Compensation study shows half of municipal employees are underpaid

Nearly half of the city’s employees can expect a pay increase effective July 1.

Prompted by high turnover rates and small hiring pools, the City of Cortez recently commissioned the Mountain States Employer’s Council to conduct a wage study.

The report found that 48 of the city’s 100 employees currently earn wages under the recommended minimum starting range.

“The low wages cross over multiple departments,” MSEC official Sheree Steiner told council members Tuesday night at their regular meeting.

The study shows that the Cortez Police Department has the most full-time employees whose salaries fall below the minimum starting point. The police shortfall totals more than $62,000, according to the report.

“If we make these adjustments, I think we will start attracting more qualified officers,” said Cortez Police Chief Roy Lane. “You get what you pay for.”

Mayor Dan Porter supported the measure, saying the police department has long served as a training ground for officers. Pleased with the department’s current staff, Porter said he hates providing officers with their necessary certification only to watch them leave for better-paying jobs.

“Our starting wages are not right,” said City Manager Shane Hale. “I honestly thought this report would have been worse.”

All of the city council members were in favor of immediately raising employee wages to the minimum starting point, pointing out fair wages could help boost morale and production.

Hale was expected to break the news to city employees by today.

“This report is a way for us to surgically address wages that are not up to snuff,” Hale said. “Starting July 1, we are going to bring every soul up to the starting minimum wage of their position.

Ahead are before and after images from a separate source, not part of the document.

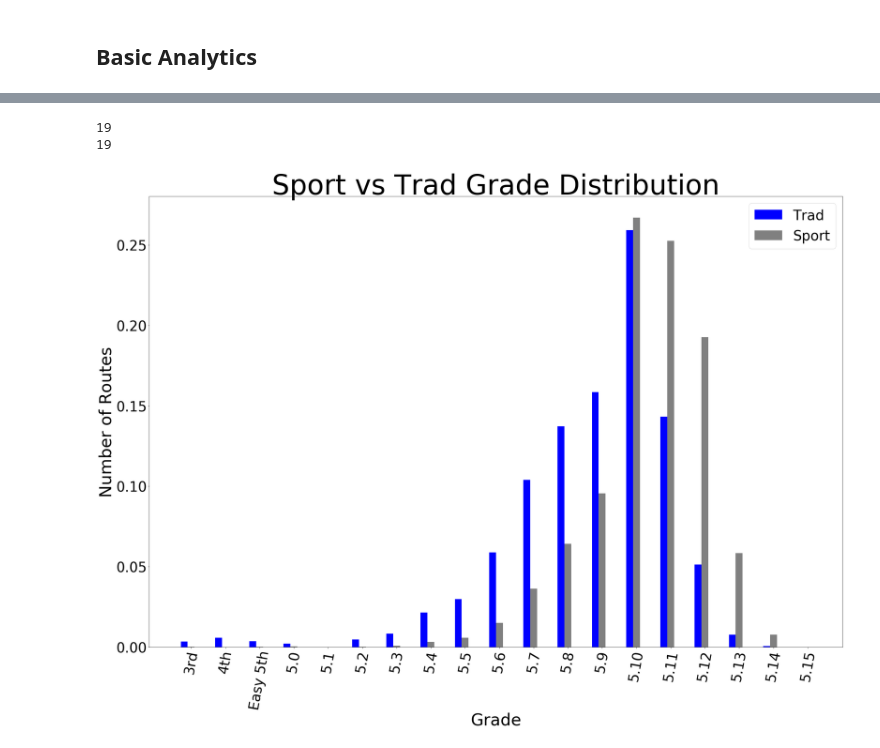
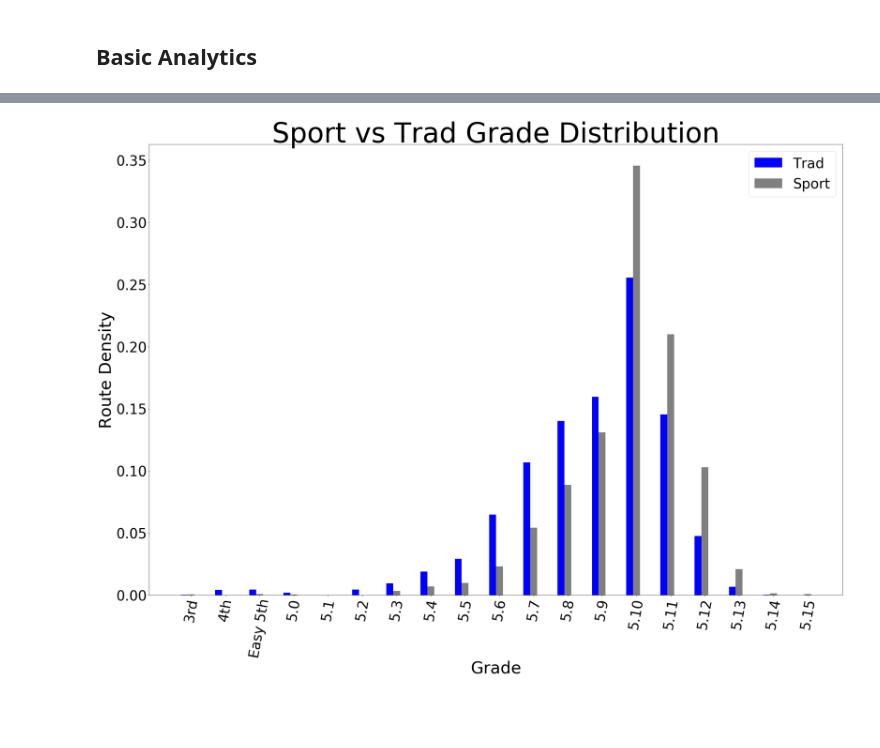
Before and after one commit to jonoulton/MountainProject-DataScience, a Jupyter notebook: Jupyter Notebooks/preliminary_analysis.ipynb, the cells around one changed output, grey strips where cells are left out. Cells and saved outputs as stored; diff of their text form; code cells hidden in the pictures; blank space fills up the shorter version.

```diff
--- a/Jupyter Notebooks/preliminary_analysis.ipynb
+++ b/Jupyter Notebooks/preliminary_analysis.ipynb
@@ -14,7 +23,7 @@ import string
 Bring in route data as a pandas dataframe
 # %%
 # DEFINE PATH TO ROUTE DATA HERE
-filepath = './Data/playData.json'
+filepath = './Data/routeData.json'
 
 with open(filepath) as file:
     reader = file.read()
@@ -54,7 +90,8 @@ routes['alpine'] = [routes['description'][item]['alpine'] for item in range(len(
 routes['TR'] = [routes['description'][item]['TR'] for item in range(len(routes))]
 routes['pageViews'] = [routes['pageData'][item]['totalViews'] for item in range(len(routes))]
 routes['viewsPerMonth'] = [routes['pageData'][item]['viewsPerMonth'] for item in range(len(routes))]
-routes['submittedOn'] = [routes['pageData'][item]['submittedOn'] for item in range(len(routes))]
+routes['submittedOn'] = [convertStrDateToDatetime(routes['pageData'][item]['submittedOn']) for item in range(len(routes))]
+routes['subYear'] = [getYear(routes['submittedOn'][item]) for item in range(len(routes))]
 routes['submittedBy'] = [routes['pageData'][item]['submittedBy'] for item in range(len(routes))]
 routes['votePageUrl'] = [routes['urls'][item]['votePage'] for item in range(len(routes))]
 
@@ -127,8 +164,15 @@ for item in range(len(diff)):
             diff[item] = " ".join(s)
     except TypeError:
         continue
-# print(diff)
+
+# ADD THE DIFF RATINGS (W/O 'YDS') TO THE 'ROUTES' DATAFRAME
 routes['diffRating'] = diff
+
+# ADD A COLUMN OF SIMPLE DIFFICULTY RATINGS TO THE 'ROUTES' DATAFRAME (E.G. 5.10c/d -> 5.10)
+routes['simpleDiffRating'] = [makeSimpleGrade(routes['diffRating'][item]) for item in range(len(routes))]
+
+# DROP ALL ROWS WITH NULL VALUES
+routes = routes.dropna()
 # %% [markdown]
 ## Basic Analytics
 # %%
@@ -148,4 +192,5 @@ Percent of routes marked as both sport and trad: 2.22 %
 # %%
+# GATHER QUANTITY OF EACH ROUTE INTO PRE-DEFINED ROUTE BINS
 tradDistro = []
 for i in grades:
     tradDistro.append(np.sum(trad == i))
@@ -166,6 +211,3 @@ for i in range(len(simpleGrades)):
         elif simpleGrades[i] is '5.1' and grades[j] == '5.1':
             simpleTrad[i] = simpleTrad[i] + tradDistro[j]
             simpleSport[i] = simpleSport[i] + sportDistro[j]
-
-for i in range(len(simpleGrades)):
-    print(simpleGrades[i], simpleTrad[i])
@@ -192,37 +214,32 @@ Easy 5th 121
 # %%
 # CHANGE THESE TO ALTER GRAPH (EXPANDED VS COMPRESSED GRADES)
 tradBars = simpleTrad   # CHANGE BTW SIMPLETRAD & TRAD DISTRO
 sportBars = simpleSport # CHANGE BTW SIMPLESPORT & SPORT DISTRO
 labels = simpleGrades   # CHANGE BTW SIMPLEGRADES & GRADES
 
 # NORMALIZE THE DATA
 normTrad = []
 for i in tradBars:
     normTrad.append(i/np.sum(tradBars))
 normSport = []
 for i in sportBars:
     normSport.append(i/np.sum(sportBars))
 
-print(len(normTrad))
-print(len(labels))
-
 # PLOT THE FIGURE
 fig, ax = plt.subplots(figsize=(36,24))
 ind = np.arange(len(labels))
 width = 0.2
 ax.bar(ind-(width/2), normTrad, width=width, tick_label=labels, color='blue')
 ax.bar(ind+(width/2), normSport, width=width, tick_label=labels, color='grey')
 ax.set_xlabel("Grade", fontsize=48)
-ax.set_ylabel("Number of Routes", fontsize=48)
+ax.set_ylabel("Route Density", fontsize=48)
 ax.set_title("Sport vs Trad Grade Distribution", fontsize=80)
 ax.tick_params(axis='x', labelrotation=80, labelsize=40)
 ax.tick_params(axis='y', labelsize=40)
 ax.legend(["Trad", "Sport"], fontsize=40)
 
 fig.savefig('Figures/sportVsTrad.png')
 
 plt.show()
 # %% [output]
-19
-19
-[figure, old version]
+[figure, new version]
```
Also changed, not shown: parts of 16 cells of this notebook, 3 other files.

It’s a no brainer.”

According to the study, raising all employee wages to the minimum starting point will impact city coffers by more than $100,000 annually.

Raising wages on July 1 will cost the city $50,704 in 2013.

Hale said that increases ranging from 1.25 to 5 percent would be awarded to bring city employee wages in line with the study’s findings.

City officials also plan to appropriately boost any senior employee wages to combat against potential morale problems that could arise from the new starting wage increases, Hale said.

In addition to the police department, the report indicates that other departments with low starting wage points include employees at parks and recreation, the library, general services and the city manager’s office.

In other news, the City of Cortez adopted a new ordinance regulating occupied RVs on private and public property.

No one opposed the measure during a public hearing Tuesday evening.

J.D. Lopez of South Maple Street addressed council members in favor of the new ordinance, saying his neighbor has guests staying in a RV outside his home for months on end.

“This can become a problem, and we need to nip it in the bud right away,” Lopez said.

Unanimously approved by the city council, Ordinance No. 1179 limits occupancy of RVs and travel trailers on private property or public roadways to 30 days per calendar year.

Those found violating the new regulation could face a maximum $500 daily fine.

The city council next meets on June 25.